An exact copy of the entries below is required, with all pictures removed.

## Data for this exercise
━━━━━━━━━━━━━━━━

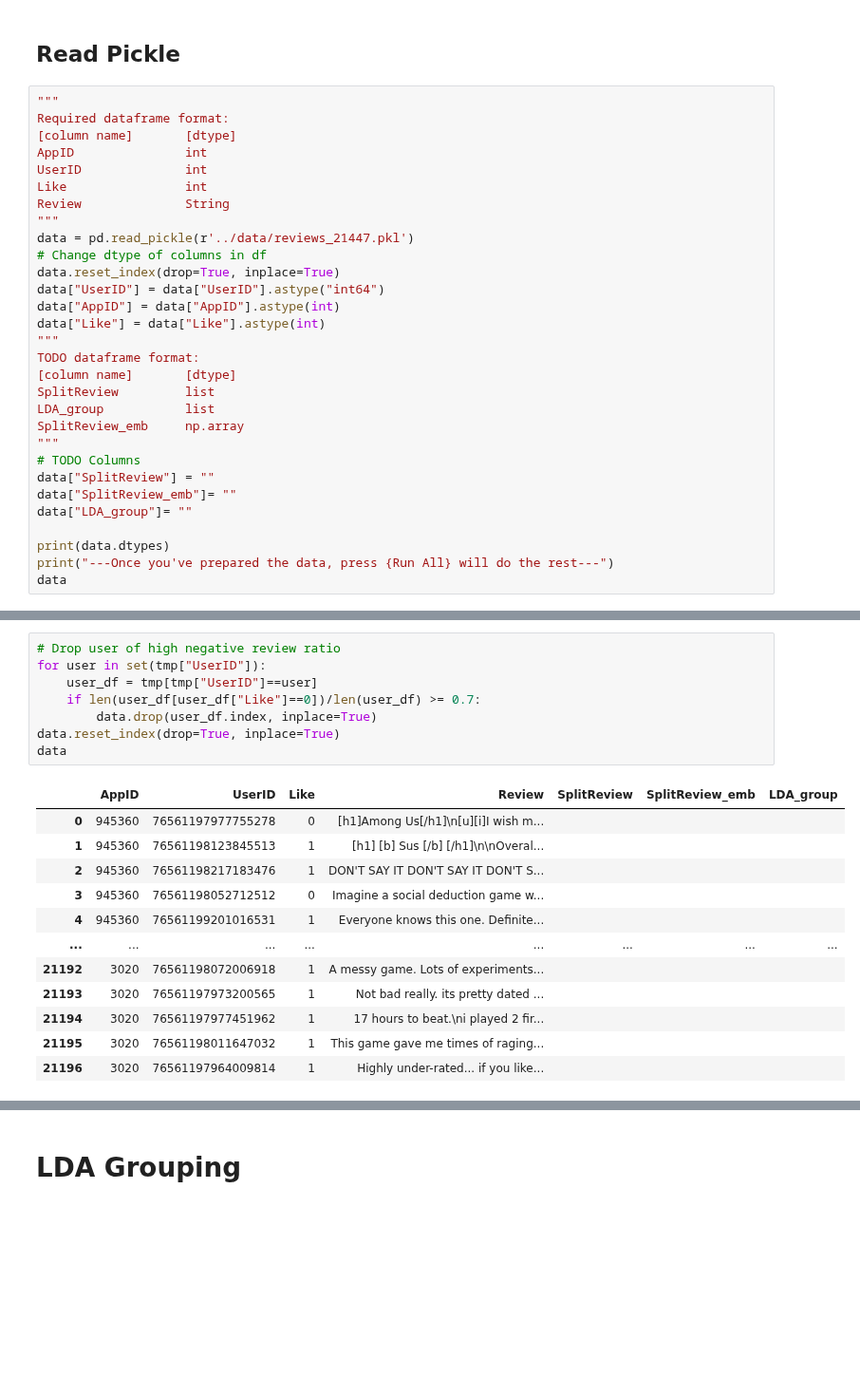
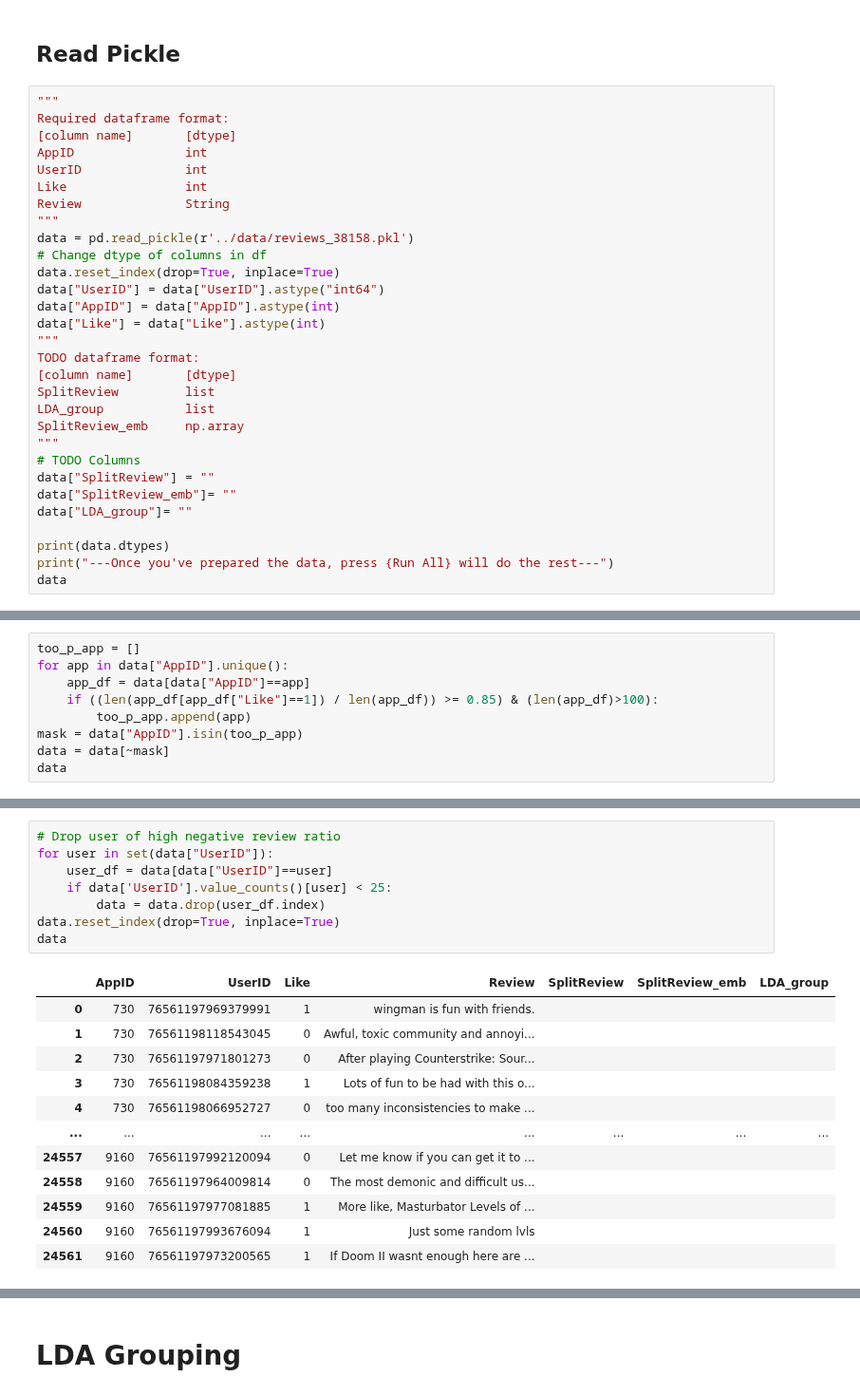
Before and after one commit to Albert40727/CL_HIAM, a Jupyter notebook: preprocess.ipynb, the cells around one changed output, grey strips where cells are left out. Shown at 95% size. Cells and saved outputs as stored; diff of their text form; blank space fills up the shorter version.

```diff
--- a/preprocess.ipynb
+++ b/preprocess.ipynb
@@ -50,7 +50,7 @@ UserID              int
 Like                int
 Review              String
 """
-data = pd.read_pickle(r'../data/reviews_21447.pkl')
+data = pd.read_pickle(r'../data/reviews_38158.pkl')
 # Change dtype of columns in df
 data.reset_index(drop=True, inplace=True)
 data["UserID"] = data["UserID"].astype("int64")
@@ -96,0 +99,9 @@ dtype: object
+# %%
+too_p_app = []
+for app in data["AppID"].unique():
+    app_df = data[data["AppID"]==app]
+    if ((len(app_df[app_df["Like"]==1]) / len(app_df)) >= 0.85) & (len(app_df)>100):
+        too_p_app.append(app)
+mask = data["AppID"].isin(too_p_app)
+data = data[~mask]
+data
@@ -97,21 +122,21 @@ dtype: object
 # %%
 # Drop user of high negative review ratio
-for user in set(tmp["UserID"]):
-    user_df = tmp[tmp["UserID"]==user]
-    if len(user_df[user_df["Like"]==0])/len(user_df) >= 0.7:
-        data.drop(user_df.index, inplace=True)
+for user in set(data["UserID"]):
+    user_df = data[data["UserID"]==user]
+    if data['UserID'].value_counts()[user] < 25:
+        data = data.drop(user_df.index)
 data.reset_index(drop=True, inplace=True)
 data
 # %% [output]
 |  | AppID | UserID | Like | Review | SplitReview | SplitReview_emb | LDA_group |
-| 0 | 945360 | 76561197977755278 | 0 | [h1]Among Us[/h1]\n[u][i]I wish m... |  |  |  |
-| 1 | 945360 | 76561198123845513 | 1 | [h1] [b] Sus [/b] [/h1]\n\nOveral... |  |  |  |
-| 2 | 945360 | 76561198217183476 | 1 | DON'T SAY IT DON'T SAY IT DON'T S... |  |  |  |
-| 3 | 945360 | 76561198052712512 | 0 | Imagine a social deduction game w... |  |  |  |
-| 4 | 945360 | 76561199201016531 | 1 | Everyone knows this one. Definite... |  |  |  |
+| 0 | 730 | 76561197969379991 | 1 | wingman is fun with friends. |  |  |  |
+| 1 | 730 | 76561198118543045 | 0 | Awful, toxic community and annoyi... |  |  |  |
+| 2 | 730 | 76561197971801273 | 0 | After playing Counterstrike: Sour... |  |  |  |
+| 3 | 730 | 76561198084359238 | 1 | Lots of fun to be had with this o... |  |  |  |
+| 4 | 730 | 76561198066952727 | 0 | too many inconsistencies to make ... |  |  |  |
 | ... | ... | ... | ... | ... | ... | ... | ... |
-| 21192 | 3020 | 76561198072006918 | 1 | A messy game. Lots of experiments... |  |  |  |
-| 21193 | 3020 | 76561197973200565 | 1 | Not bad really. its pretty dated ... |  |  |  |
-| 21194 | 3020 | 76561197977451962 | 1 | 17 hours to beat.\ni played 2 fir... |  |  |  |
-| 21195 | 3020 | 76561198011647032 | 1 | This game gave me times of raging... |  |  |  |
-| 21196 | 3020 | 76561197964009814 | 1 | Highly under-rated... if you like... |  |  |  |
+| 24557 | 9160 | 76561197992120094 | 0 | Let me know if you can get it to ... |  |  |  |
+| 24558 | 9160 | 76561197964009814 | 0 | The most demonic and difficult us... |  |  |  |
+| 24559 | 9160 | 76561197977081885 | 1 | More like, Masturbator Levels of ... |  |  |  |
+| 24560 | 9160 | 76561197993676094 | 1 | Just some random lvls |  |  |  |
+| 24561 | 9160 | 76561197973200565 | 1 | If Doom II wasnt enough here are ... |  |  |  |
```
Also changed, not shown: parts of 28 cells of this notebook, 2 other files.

━━━━━━━━━━━━━━━━

## Task answer
Before and after one commit to Albert40727/CL_HIAM, a Jupyter notebook: preprocess.ipynb, the cells around one changed output, grey strips where cells are left out. Shown at 95% size. Cells and saved outputs as stored; diff of their text form; blank space fills up the shorter version.

```diff
--- a/preprocess.ipynb
+++ b/preprocess.ipynb
@@ -50,7 +50,7 @@ UserID              int
 Like                int
 Review              String
 """
-data = pd.read_pickle(r'../data/reviews_21447.pkl')
+data = pd.read_pickle(r'../data/reviews_38158.pkl')
 # Change dtype of columns in df
 data.reset_index(drop=True, inplace=True)
 data["UserID"] = data["UserID"].astype("int64")
@@ -96,0 +99,9 @@ dtype: object
+# %%
+too_p_app = []
+for app in data["AppID"].unique():
+    app_df = data[data["AppID"]==app]
+    if ((len(app_df[app_df["Like"]==1]) / len(app_df)) >= 0.85) & (len(app_df)>100):
+        too_p_app.append(app)
+mask = data["AppID"].isin(too_p_app)
+data = data[~mask]
+data
@@ -97,21 +122,21 @@ dtype: object
 # %%
 # Drop user of high negative review ratio
-for user in set(tmp["UserID"]):
-    user_df = tmp[tmp["UserID"]==user]
-    if len(user_df[user_df["Like"]==0])/len(user_df) >= 0.7:
-        data.drop(user_df.index, inplace=True)
+for user in set(data["UserID"]):
+    user_df = data[data["UserID"]==user]
+    if data['UserID'].value_counts()[user] < 25:
+        data = data.drop(user_df.index)
 data.reset_index(drop=True, inplace=True)
 data
 # %% [output]
 |  | AppID | UserID | Like | Review | SplitReview | SplitReview_emb | LDA_group |
-| 0 | 945360 | 76561197977755278 | 0 | [h1]Among Us[/h1]\n[u][i]I wish m... |  |  |  |
-| 1 | 945360 | 76561198123845513 | 1 | [h1] [b] Sus [/b] [/h1]\n\nOveral... |  |  |  |
-| 2 | 945360 | 76561198217183476 | 1 | DON'T SAY IT DON'T SAY IT DON'T S... |  |  |  |
-| 3 | 945360 | 76561198052712512 | 0 | Imagine a social deduction game w... |  |  |  |
-| 4 | 945360 | 76561199201016531 | 1 | Everyone knows this one. Definite... |  |  |  |
+| 0 | 730 | 76561197969379991 | 1 | wingman is fun with friends. |  |  |  |
+| 1 | 730 | 76561198118543045 | 0 | Awful, toxic community and annoyi... |  |  |  |
+| 2 | 730 | 76561197971801273 | 0 | After playing Counterstrike: Sour... |  |  |  |
+| 3 | 730 | 76561198084359238 | 1 | Lots of fun to be had with this o... |  |  |  |
+| 4 | 730 | 76561198066952727 | 0 | too many inconsistencies to make ... |  |  |  |
 | ... | ... | ... | ... | ... | ... | ... | ... |
-| 21192 | 3020 | 76561198072006918 | 1 | A messy game. Lots of experiments... |  |  |  |
-| 21193 | 3020 | 76561197973200565 | 1 | Not bad really. its pretty dated ... |  |  |  |
-| 21194 | 3020 | 76561197977451962 | 1 | 17 hours to beat.\ni played 2 fir... |  |  |  |
-| 21195 | 3020 | 76561198011647032 | 1 | This game gave me times of raging... |  |  |  |
-| 21196 | 3020 | 76561197964009814 | 1 | Highly under-rated... if you like... |  |  |  |
+| 24557 | 9160 | 76561197992120094 | 0 | Let me know if you can get it to ... |  |  |  |
+| 24558 | 9160 | 76561197964009814 | 0 | The most demonic and difficult us... |  |  |  |
+| 24559 | 9160 | 76561197977081885 | 1 | More like, Masturbator Levels of ... |  |  |  |
+| 24560 | 9160 | 76561197993676094 | 1 | Just some random lvls |  |  |  |
+| 24561 | 9160 | 76561197973200565 | 1 | If Doom II wasnt enough here are ... |  |  |  |
```
Also changed, not shown: parts of 28 cells of this notebook, 2 other files.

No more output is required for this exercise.